Media biases harm Syria

THE terrorist atrocity in St Petersburg was pushed from the top of the news agenda yesterday by reports of a chemical weapons attack on Khan Sheikhoun early in the morning.

The Syrian town is held by opponents of the Bashar al-Assad regime in Damascus. The BBC and Sky reported that scores of people have died following air strikes by government or Russian jets. Different claims initially put the number of fatalities at 58, 67 and 100. Some reports identified the deadly gas as chlorine, others as sarin. The reported time of the attack varied from 6.45am local time to 7am.

While the main source of the story is the Syrian Observatory on Human Rights (SOHR), others cited include the Edlib Media Centre, the Step news agency and a charity ambulance service in Idlib some 35 miles away.

SOHR is a one-man operation run from a private house in Coventry by longtime Syrian dissident Rami Abdul Rahman. His information or misinformation comes mostly from anti-government rebels in and around Syria and it receives extensive coverage from Reuters, CNN and Voice of America as well as the BBC and Sky.

SOHR may have links with the Edlib Media Centre and Step and all three agencies are opposed to the Assad regime. Their reports from the war in Syria focus mostly on real or alleged civilian deaths inflicted by the regime and its allies, particularly Russia.

These reports often paint events in the most lurid colours. Thus, for example, it was also being claimed yesterday that Russian or Syrian aircraft had later targeted the local clinics and hospitals treating the wounded of Khan Sheikhoun.

Although the BBC and other media outlets were careful to say at the outset that the reports were “unconfirmed,” everything was done immediately to lend them credibility. This included interviews with representatives from such worthy bodies as Medecins Sans Frontieres (MSF) and the International Red Cross, although from their vantage points in Turkey and Geneva they, too, were unable to confirm what had happened in Khan Sheikhoun.

Even so, the French government rushed to demand that an emergency meeting of the UN security council be held to investigate matters. There is no such enthusiasm when it comes to the mass killing of civilians by US and other Nato forces in Aleppo and other parts of Iraq, say, or in Afghanistan.

Of course, it’s possible that an atrocity has occurred. Events may be clearer by today, supported by evidence on the ground.

Neither the Syrian nor Russian military are best known for wearing “kid gloves.” They are engaged in a desperate struggle to stop the murderous depredations of Isis, al-Qaida and other fundamentalist barbarians.

Although both governments have always denied any use of chemical weapons or the targeting of civilians and medical facilities, widely respected bodies such as MSF insist otherwise. At the very least, there appears to have been a history of recklessness born of desperation in some of their military actions.

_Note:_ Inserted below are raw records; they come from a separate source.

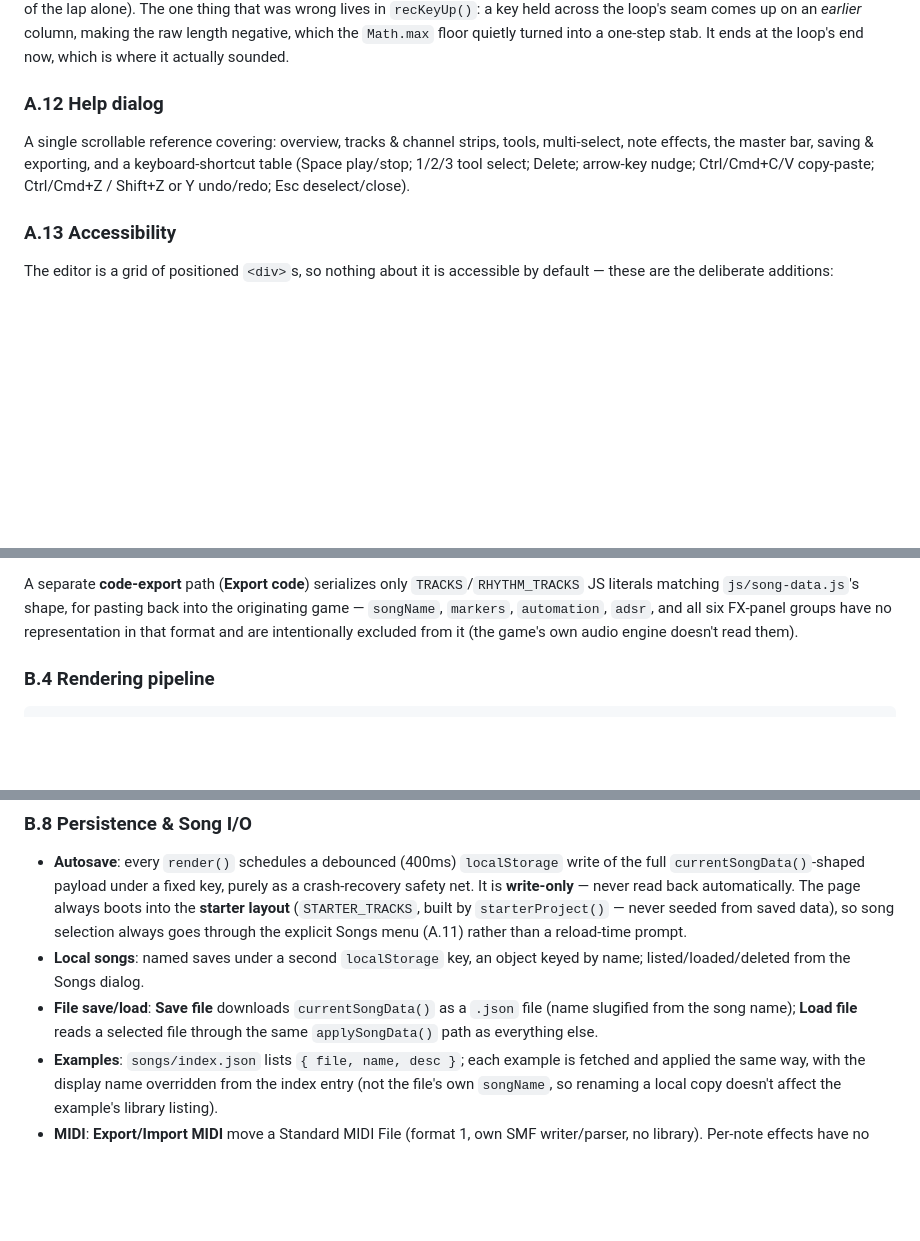
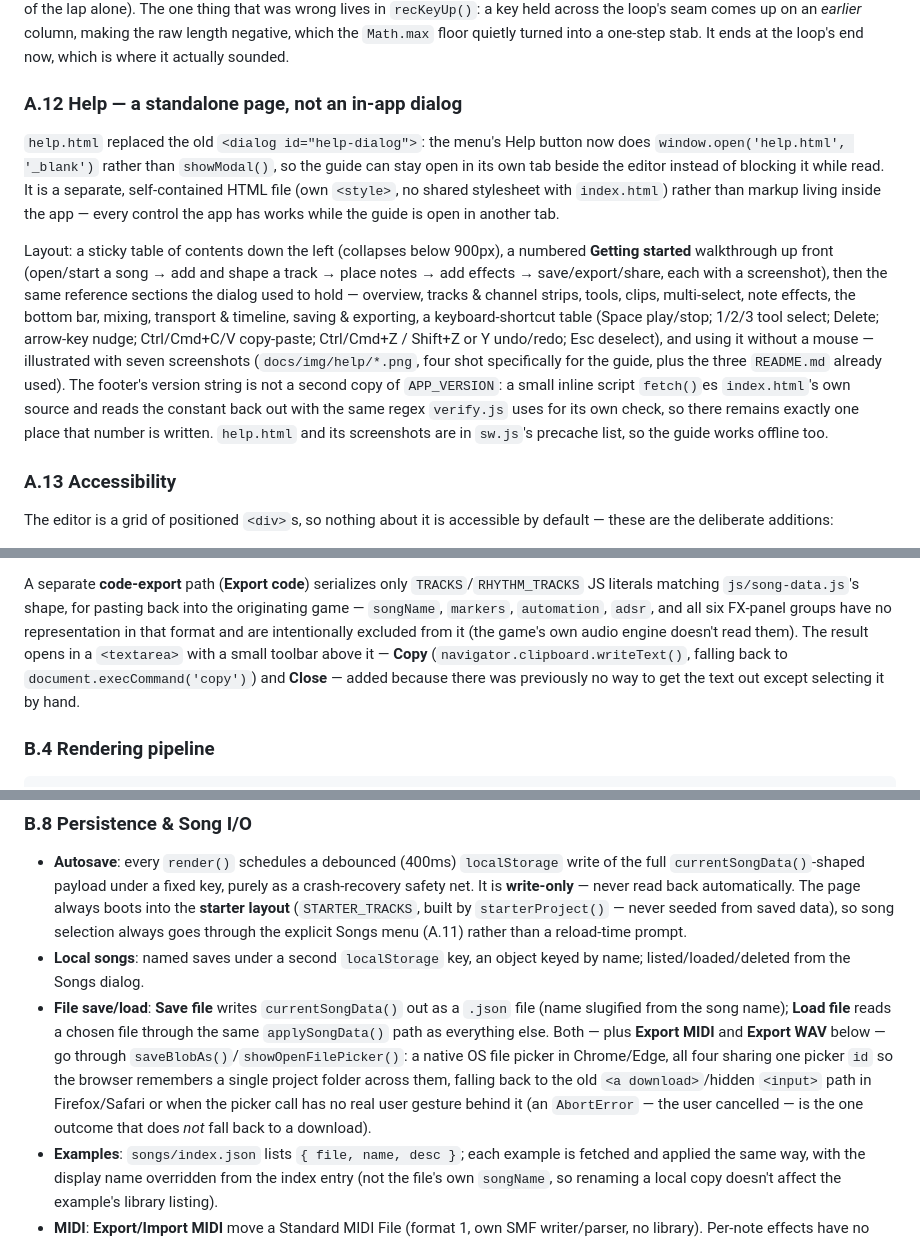
Before and after one commit to Ruperto72/music-studio, a Markdown page: DESIGN.md, 3 parts joined by grey strips. Rendered like a GitHub page; blank space fills up the shorter version.

Commit message:
Catch up CLAUDE.md/DESIGN.md with the help.html move and file-picker save/export
CLAUDE.md: Song I/O bullet now describes saveBlobAs()/showOpenFilePicker()
and its Chrome/Edge-only native-picker behaviour, the shared picker id,
and the Export code Copy/Close toolbar; new help.html bullet; shots.js
and sw.js/manifest bullets mention the help/ screenshots and precache
entries.

DESIGN.md: A.3's menu table reflects the actual four-section grouping
and order; A.12 rewritten from "Help dialog" to describe help.html as
a standalone page (layout, screenshots, the fetch()-based version
readout); B.3's code-export paragraph and B.8's file save/load bullet
both mention the native picker and the Copy/Close toolbar.

Co-Authored-By: Claude Sonnet 5 <noreply@anthropic.com>

```diff
--- a/DESIGN.md
+++ b/DESIGN.md
@@ -732,13 +732,32 @@ the loop's seam comes up on an *earlier* column, making the raw length
 negative, which the `Math.max` floor quietly turned into a one-step stab. It
 ends at the loop's end now, which is where it actually sounded.
 
-### A.12 Help dialog
-
-A single scrollable reference covering: overview, tracks & channel strips,
-tools, multi-select, note effects, the master bar, saving & exporting, and
-a keyboard-shortcut table (Space play/stop; 1/2/3 tool select; Delete;
+### A.12 Help — a standalone page, not an in-app dialog
+
+`help.html` replaced the old `<dialog id="help-dialog">`: the menu's Help
+button now does `window.open('help.html', '_blank')` rather than
+`showModal()`, so the guide can stay open in its own tab beside the editor
+instead of blocking it while read. It is a separate, self-contained HTML
+file (own `<style>`, no shared stylesheet with `index.html`) rather than
+markup living inside the app — every control the app has works while the
+guide is open in another tab.
+
+Layout: a sticky table of contents down the left (collapses below 900px),
+a numbered **Getting started** walkthrough up front (open/start a song → add
+and shape a track → place notes → add effects → save/export/share, each with
+a screenshot), then the same reference sections the dialog used to hold —
+overview, tracks & channel strips, tools, clips, multi-select, note effects,
+the bottom bar, mixing, transport & timeline, saving & exporting, a
+keyboard-shortcut table (Space play/stop; 1/2/3 tool select; Delete;
 arrow-key nudge; Ctrl/Cmd+C/V copy-paste; Ctrl/Cmd+Z / Shift+Z or Y
-undo/redo; Esc deselect/close).
+undo/redo; Esc deselect), and using it without a mouse — illustrated with
+seven screenshots (`docs/img/help/*.png`, four shot specifically for the
+guide, plus the three `README.md` already used). The footer's version
+string is not a second copy of `APP_VERSION`: a small inline script
+`fetch()`es `index.html`'s own source and reads the constant back out with
+the same regex `verify.js` uses for its own check, so there remains exactly
+one place that number is written. `help.html` and its screenshots are in
+`sw.js`'s precache list, so the guide works offline too.
 
 ### A.13 Accessibility
 
@@ -1200,7 +1219,10 @@ A separate **code-export** path (**Export code**) serializes only
 pasting back into the originating game — `songName`, `markers`,
 `automation`, `adsr`, and all six FX-panel groups have no representation in
 that format and are intentionally excluded from it (the game's own audio
-engine doesn't read them).
+engine doesn't read them). The result opens in a `<textarea>` with a small
+toolbar above it — **Copy** (`navigator.clipboard.writeText()`, falling back
+to `document.execCommand('copy')`) and **Close** — added because there was
+previously no way to get the text out except selecting it by hand.
 
 ### B.4 Rendering pipeline
 
@@ -1942,9 +1964,16 @@ with the note and so picks the change up on the next scheduled chunk.
   (A.11) rather than a reload-time prompt.
 - **Local songs**: named saves under a second `localStorage` key, an
   object keyed by name; listed/loaded/deleted from the Songs dialog.
-- **File save/load**: **Save file** downloads `currentSongData()` as a `.json`
-  file (name slugified from the song name); **Load file** reads a selected file
-  through the same `applySongData()` path as everything else.
+- **File save/load**: **Save file** writes `currentSongData()` out as a
+  `.json` file (name slugified from the song name); **Load file** reads a
+  chosen file through the same `applySongData()` path as everything else.
+  Both — plus **Export MIDI** and **Export WAV** below — go through
+  `saveBlobAs()`/`showOpenFilePicker()`: a native OS file picker in
+  Chrome/Edge, all four sharing one picker `id` so the browser remembers a
+  single project folder across them, falling back to the old
+  `<a download>`/hidden `<input>` path in Firefox/Safari or when the picker
+  call has no real user gesture behind it (an `AbortError` — the user
+  cancelled — is the one outcome that does *not* fall back to a download).
 - **Examples**: `songs/index.json` lists `{ file, name, desc }`; each
   example is fetched and applied the same way, with the display name
   overridden from the index entry (not the file's own `songName`, so
```
Also changed, not shown: other parts of DESIGN.md (+1 -1 lines), CLAUDE.md (+4 -3 lines).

The use of chemical weapons and deliberate attacks on civilians and medical facilities by any country’s forces are war crimes that should be investigated and the perpetrators punished, without fear or favour.

One problem, however, is that honest and reliable reporting from the theatres of war is rare. Western news agencies are far too quick to report negatively about those governments and forces regarded as hostile to Western capitalist and geopolitical interests, however thin or non-existent the prima facie evidence.

This breeds scepticism and cynicism among many who believe that international humanitarian law should be upheld and enforced.

This article appeared in The Morning Star, Wednesday 5th April 2017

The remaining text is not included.